Edit difference data
****

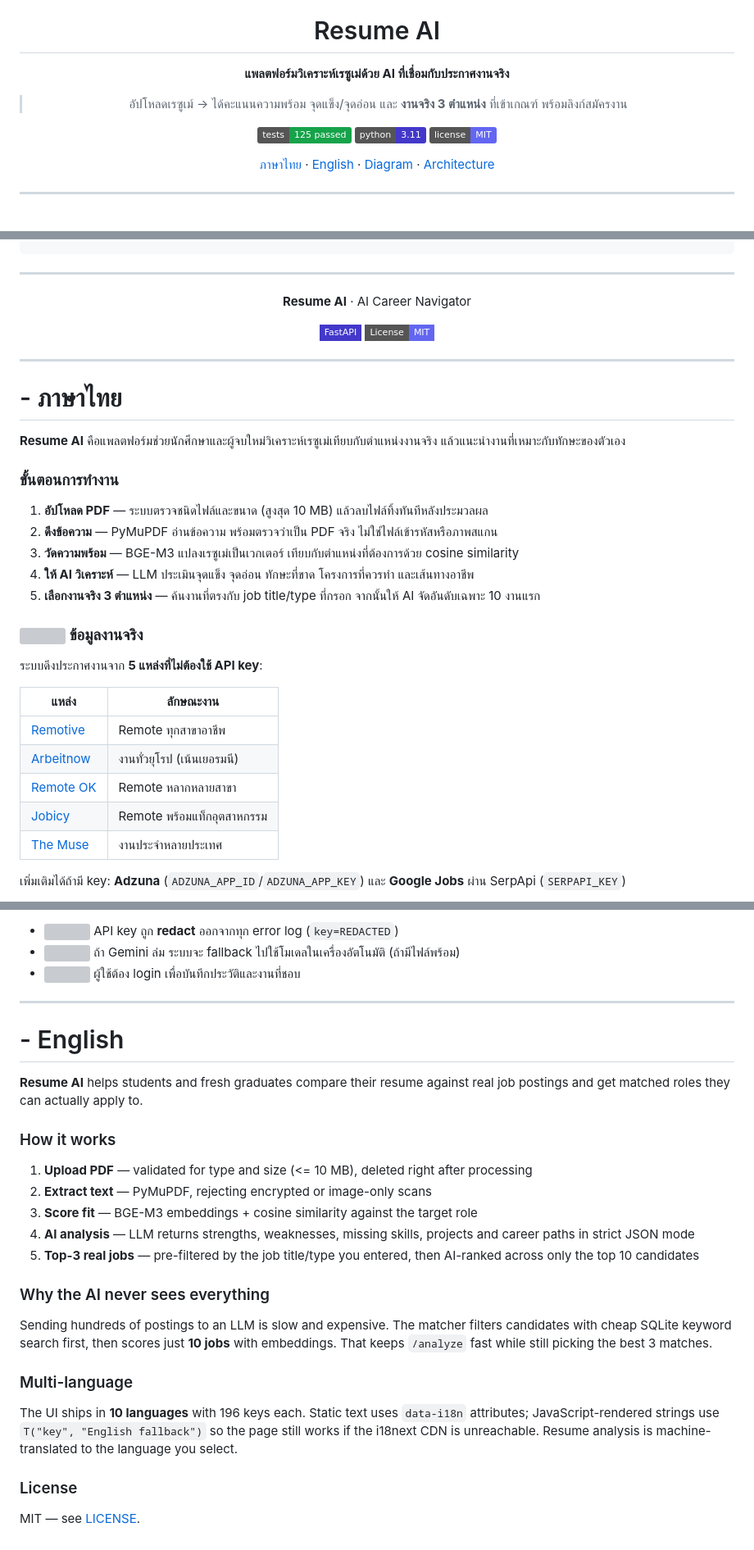
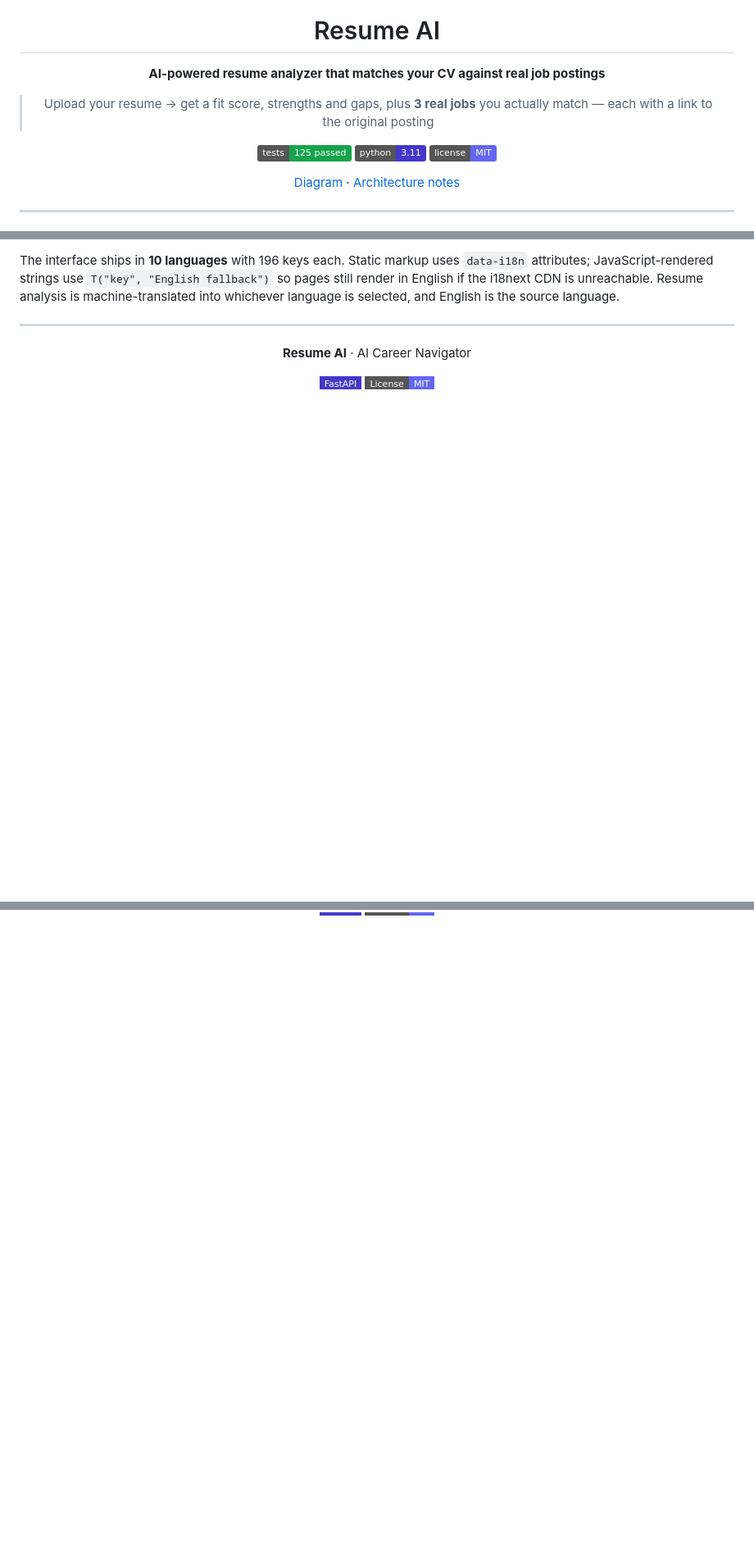
Before and after one commit to bimnova001/AI_resume, a Markdown page: README.md, 3 parts joined by grey strips. Shown at 82% size. Rendered like a GitHub page; badges without logos; blank space fills up the shorter version; grey boxes are pictures that could not be loaded.

```diff
--- a/README.md
+++ b/README.md
@@ -4,13 +4,13 @@
 
 # Resume AI
 
-**แพลตฟอร์มวิเคราะห์เรซูเม่ด้วย AI ที่เชื่อมกับประกาศงานจริง**
+**AI-powered resume analyzer that matches your CV against real job postings**
 
-> อัปโหลดเรซูเม์ → ได้คะแนนความพร้อม จุดแข็ง/จุดอ่อน และ **งานจริง 3 ตำแหน่ง** ที่เข้าเกณฑ์ พร้อมลิงก์สมัครงาน
+> Upload your resume &rarr; get a fit score, strengths and gaps, plus **3 real jobs** you actually match &mdash; each with a link to the original posting
 
 [![Tests](https://img.shields.io/badge/tests-125%20passed-16a34a)](https://github.com/bimnova001/AI_resume) [![Python](https://img.shields.io/badge/python-3.11-4338ca)](https://www.python.org) [![License](https://img.shields.io/badge/license-MIT-6366f1)](LICENSE)
 
-[ภาษาไทย](#-ภาษาไทย) &middot; [English](#-english) &middot; [Diagram](Architecture.drawio) &middot; [Architecture](Architecture.md)
+[Diagram](Architecture.drawio) &middot; [Architecture notes](Architecture.md)
 
 </div>
 
@@ -149,3 +198,4 @@ pytest tests/ test.py -v      # 125 tests
+The interface ships in **10 languages** with 196 keys each. Static markup uses `data-i18n` attributes; JavaScript-rendered strings use `T("key", "English fallback")` so pages still render in English if the i18next CDN is unreachable. Resume analysis is machine-translated into whichever language is selected, and English is the source language.
 
 ---
 
@@ -156,32 +206,3 @@ pytest tests/ test.py -v      # 125 tests
 [![FastAPI](https://img.shields.io/badge/FastAPI-4338ca?style=flat-square)](https://fastapi.tiangolo.com) [![MIT](https://img.shields.io/badge/License-MIT-6366f1?style=flat-square)](LICENSE)
 
 </div>
-
----
-
-# - ภาษาไทย
-
-**Resume AI** คือแพลตฟอร์มช่วยนักศึกษาและผู้จบใหม่วิเคราะห์เรซูเม่เทียบกับตำแหน่งงานจริง แล้วแนะนำงานที่เหมาะกับทักษะของตัวเอง
-
-### ขั้นตอนการทำงาน
-
-1. **อัปโหลด PDF** — ระบบตรวจชนิดไฟล์และขนาด (สูงสุด 10 MB) แล้วลบไฟล์ทิ้งทันทีหลังประมวลผล
-2. **ดึงข้อความ** — PyMuPDF อ่านข้อความ พร้อมตรวจว่าเป็น PDF จริง ไม่ใช่ไฟล์เข้ารหัสหรือภาพสแกน
-3. **วัดความพร้อม** — BGE-M3 แปลงเรซูเม่เป็นเวกเตอร์ เทียบกับตำแหน่งที่ต้องการด้วย cosine similarity
-4. **ให้ AI วิเคราะห์** — LLM ประเมินจุดแข็ง จุดอ่อน ทักษะที่ขาด โครงการที่ควรทำ และเส้นทางอาชีพ
-5. **เลือกงานจริง 3 ตำแหน่ง** — ค้นงานที่ตรงกับ job title/type ที่กรอก จากนั้นให้ AI จัดอันดับเฉพาะ 10 งานแรก
-
-### <img src="web/public/img/icons/database.svg" width="18"> ข้อมูลงานจริง
-
-ระบบดึงประกาศงานจาก **5 แหล่งที่ไม่ต้องใช้ API key**:
-
-| แหล่ง | ลักษณะงาน |
-|---|---|
-| [Remotive](https://remotive.com) | Remote ทุกสาขาอาชีพ |
-| [Arbeitnow](https://www.arbeitnow.com) | งานทั่วยุโรป (เน้นเยอรมนี) |
-| [Remote OK](https://remoteok.com) | Remote หลากหลายสาขา |
-| [Jobicy](https://jobicy.com) | Remote พร้อมแท็กอุตสาหกรรม |
-| [The Muse](https://www.themuse.com) | งานประจำหลายประเทศ |
-
-เพิ่มเติมได้ถ้ามี key: **Adzuna** (`ADZUNA_APP_ID`/`ADZUNA_APP_KEY`) และ **Google Jobs** ผ่าน SerpApi (`SERPAPI_KEY`)
-
@@ -203,29 +208,0 @@ pytest tests/ test.py -v      # 125 tests
-- <img src="web/public/img/icons/check.svg" width="14"> API key ถูก **redact** ออกจากทุก error log (`key=REDACTED`)
-- <img src="web/public/img/icons/check.svg" width="14"> ถ้า Gemini ล่ม ระบบจะ fallback ไปใช้โมเดลในเครื่องอัตโนมัติ (ถ้ามีไฟล์พร้อม)
-- <img src="web/public/img/icons/check.svg" width="14"> ผู้ใช้ต้อง login เพื่อบันทึกประวัติและงานที่ชอบ
-
----
-
-# - English
-
-**Resume AI** helps students and fresh graduates compare their resume against real job postings and get matched roles they can actually apply to.
-
-### How it works
-
-1. **Upload PDF** — validated for type and size (<= 10 MB), deleted right after processing
-2. **Extract text** — PyMuPDF, rejecting encrypted or image-only scans
-3. **Score fit** — BGE-M3 embeddings + cosine similarity against the target role
-4. **AI analysis** — LLM returns strengths, weaknesses, missing skills, projects and career paths in strict JSON mode
-5. **Top-3 real jobs** — pre-filtered by the job title/type you entered, then AI-ranked across only the top 10 candidates
-
-### Why the AI never sees everything
-
-Sending hundreds of postings to an LLM is slow and expensive. The matcher filters candidates with cheap SQLite keyword search first, then scores just **10 jobs** with embeddings. That keeps `/analyze` fast while still picking the best 3 matches.
-
-### Multi-language
-
-The UI ships in **10 languages** with 196 keys each. Static text uses `data-i18n` attributes; JavaScript-rendered strings use `T("key", "English fallback")` so the page still works if the i18next CDN is unreachable. Resume analysis is machine-translated to the language you select.
-
-### License
-
-MIT — see [LICENSE](LICENSE).
```
Also changed, not shown: other parts of README.md (+105 -71 lines).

****

• PROBLEM
Pull every line that holds the string "pytest" out of the records.

• ANSWER TO THIS EXERCISE
@@ -149,3 +198,4 @@ pytest tests/ test.py -v      # 125 tests
@@ -156,32 +206,3 @@ pytest tests/ test.py -v      # 125 tests
@@ -203,29 +208,0 @@ pytest tests/ test.py -v      # 125 tests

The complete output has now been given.